Edit difference data

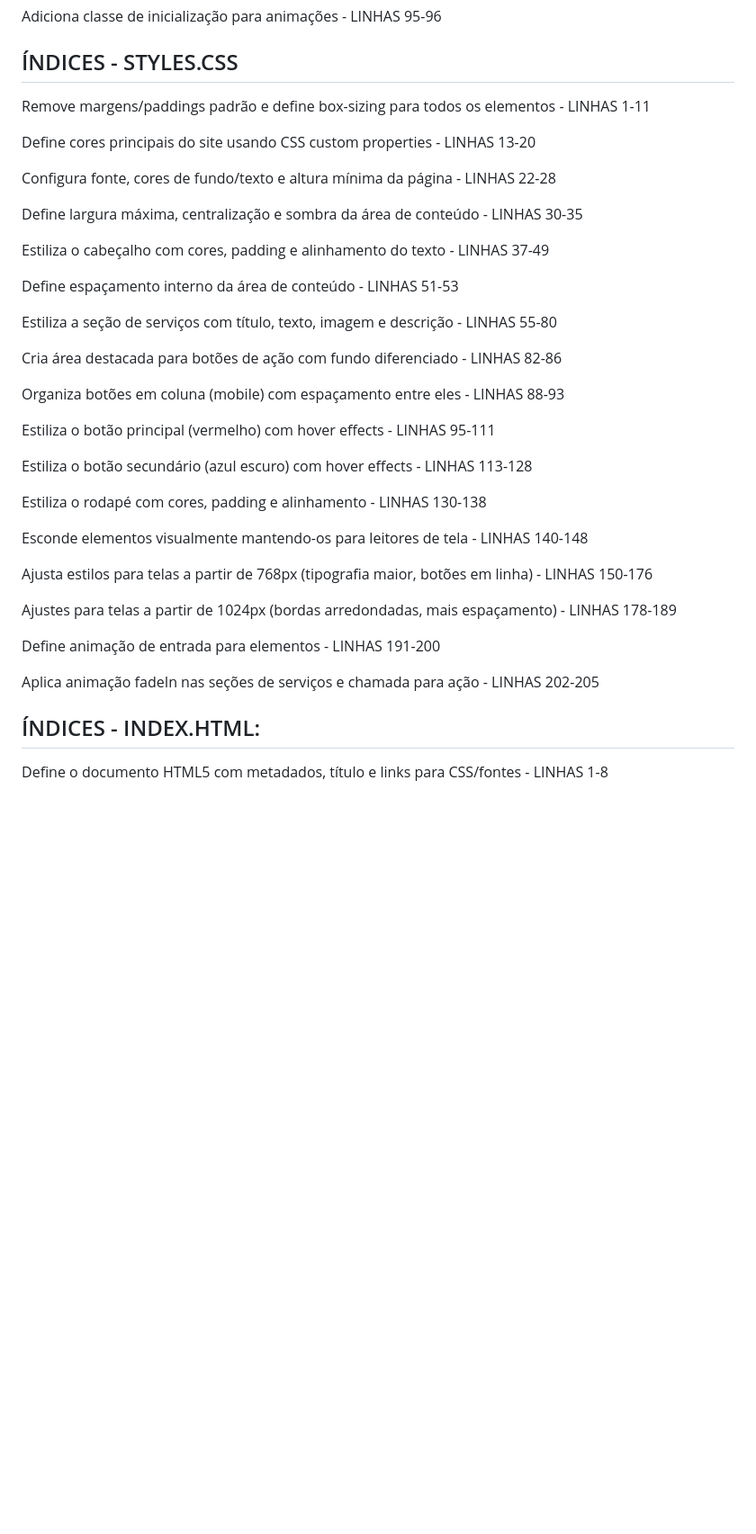
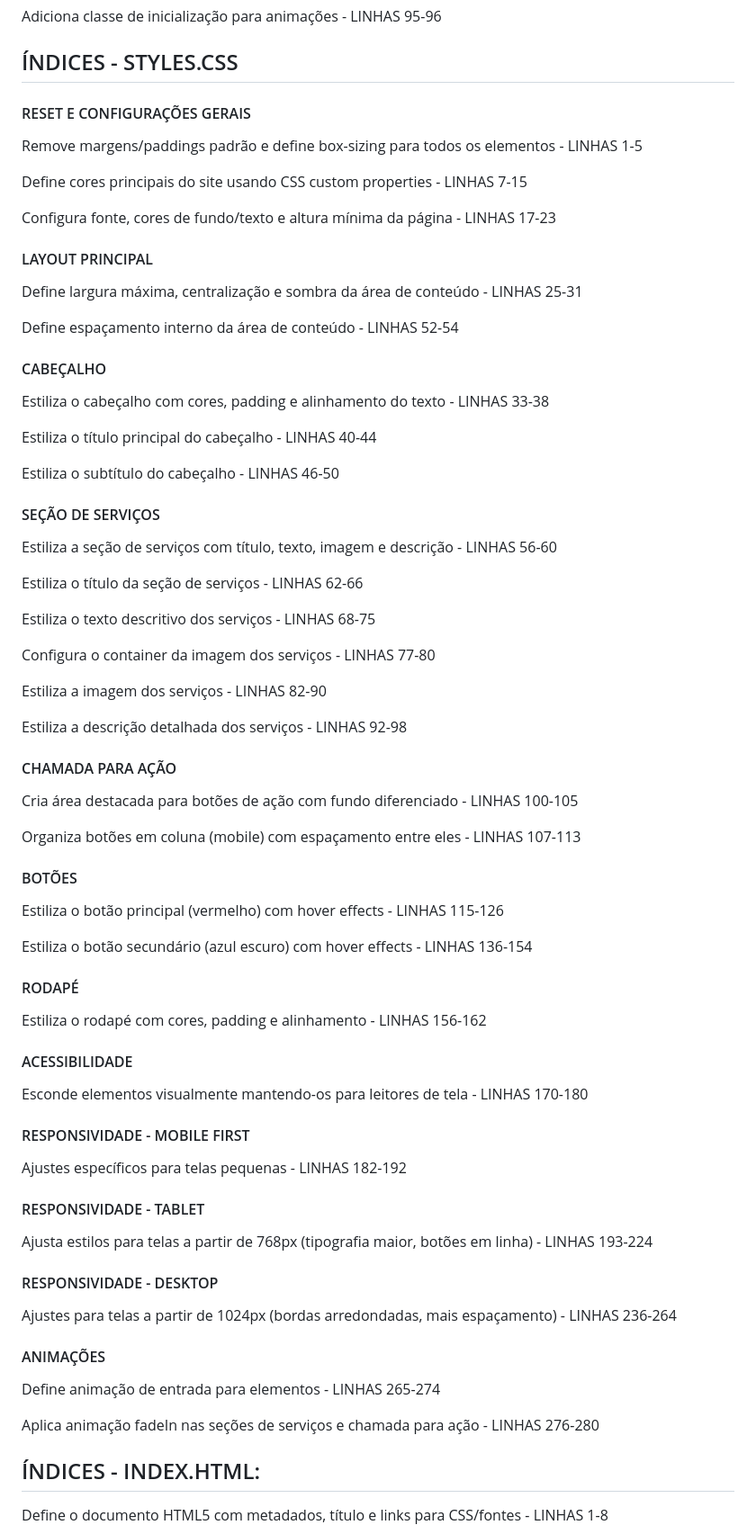
Before and after one commit to Hugoleosilva/TelosSimuladorN2, a Markdown page: README.md, the part around the change. Shown at 90% size. Drawn GitHub-style; blank space fills up the shorter version.

Commit message:
Ajustando ÍNDICES

```diff
--- a/README.md
+++ b/README.md
@@ -63,39 +63,79 @@ Adiciona classe de inicialização para animações - LINHAS 95-96
 
 ## ÍNDICES - STYLES.CSS
 
-Remove margens/paddings padrão e define box-sizing para todos os elementos - LINHAS 1-11
+#### RESET E CONFIGURAÇÕES GERAIS
 
-Define cores principais do site usando CSS custom properties - LINHAS 13-20
+Remove margens/paddings padrão e define box-sizing para todos os elementos - LINHAS 1-5
 
-Configura fonte, cores de fundo/texto e altura mínima da página - LINHAS 22-28
+Define cores principais do site usando CSS custom properties - LINHAS 7-15
 
-Define largura máxima, centralização e sombra da área de conteúdo - LINHAS 30-35
+Configura fonte, cores de fundo/texto e altura mínima da página - LINHAS 17-23
 
-Estiliza o cabeçalho com cores, padding e alinhamento do texto - LINHAS 37-49
+#### LAYOUT PRINCIPAL
 
-Define espaçamento interno da área de conteúdo - LINHAS 51-53
+Define largura máxima, centralização e sombra da área de conteúdo - LINHAS 25-31
 
-Estiliza a seção de serviços com título, texto, imagem e descrição - LINHAS 55-80
+Define espaçamento interno da área de conteúdo - LINHAS 52-54
 
-Cria área destacada para botões de ação com fundo diferenciado - LINHAS 82-86
+#### CABEÇALHO
 
-Organiza botões em coluna (mobile) com espaçamento entre eles - LINHAS 88-93
+Estiliza o cabeçalho com cores, padding e alinhamento do texto - LINHAS 33-38
 
-Estiliza o botão principal (vermelho) com hover effects - LINHAS 95-111
+Estiliza o título principal do cabeçalho - LINHAS 40-44
 
-Estiliza o botão secundário (azul escuro) com hover effects - LINHAS 113-128
+Estiliza o subtítulo do cabeçalho - LINHAS 46-50
 
-Estiliza o rodapé com cores, padding e alinhamento - LINHAS 130-138
+#### SEÇÃO DE SERVIÇOS
 
-Esconde elementos visualmente mantendo-os para leitores de tela - LINHAS 140-148
+Estiliza a seção de serviços com título, texto, imagem e descrição - LINHAS 56-60
 
-Ajusta estilos para telas a partir de 768px (tipografia maior, botões em linha) - LINHAS 150-176
+Estiliza o título da seção de serviços - LINHAS 62-66
 
-Ajustes para telas a partir de 1024px (bordas arredondadas, mais espaçamento) - LINHAS 178-189
+Estiliza o texto descritivo dos serviços - LINHAS 68-75
 
-Define animação de entrada para elementos - LINHAS 191-200
+Configura o container da imagem dos serviços - LINHAS 77-80
 
-Aplica animação fadeIn nas seções de serviços e chamada para ação - LINHAS 202-205
+Estiliza a imagem dos serviços - LINHAS 82-90
+
+Estiliza a descrição detalhada dos serviços - LINHAS 92-98
+
+#### CHAMADA PARA AÇÃO
+
+Cria área destacada para botões de ação com fundo diferenciado - LINHAS 100-105
+
+Organiza botões em coluna (mobile) com espaçamento entre eles - LINHAS 107-113
+
+#### BOTÕES
+
+Estiliza o botão principal (vermelho) com hover effects - LINHAS 115-126
+
+Estiliza o botão secundário (azul escuro) com hover effects - LINHAS 136-154
+
+#### RODAPÉ
+
+Estiliza o rodapé com cores, padding e alinhamento - LINHAS 156-162
+
+#### ACESSIBILIDADE
+
+Esconde elementos visualmente mantendo-os para leitores de tela - LINHAS 170-180
+
+#### RESPONSIVIDADE - MOBILE FIRST
+
+Ajustes específicos para telas pequenas - LINHAS 182-192
+
+#### RESPONSIVIDADE - TABLET
+
+Ajusta estilos para telas a partir de 768px (tipografia maior, botões em linha) - LINHAS 193-224
+
+#### RESPONSIVIDADE - DESKTOP
+
+Ajustes para telas a partir de 1024px (bordas arredondadas, mais espaçamento) - LINHAS 236-264
+
+#### ANIMAÇÕES
+
+Define animação de entrada para elementos - LINHAS 265-274
+
+Aplica animação fadeIn nas seções de serviços e chamada para ação - LINHAS 276-280
 
 ## ÍNDICES - INDEX.HTML:
 
```
Also changed, not shown: anotacoes/aprendizagem.md (+4 -0 lines).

What this task involves: Each line above where the word "effects" occurs should be copied out.

Completed exercise:
-Estiliza o botão principal (vermelho) com hover effects - LINHAS 95-111
-Estiliza o botão secundário (azul escuro) com hover effects - LINHAS 113-128
+Estiliza o botão principal (vermelho) com hover effects - LINHAS 115-126
+Estiliza o botão secundário (azul escuro) com hover effects - LINHAS 136-154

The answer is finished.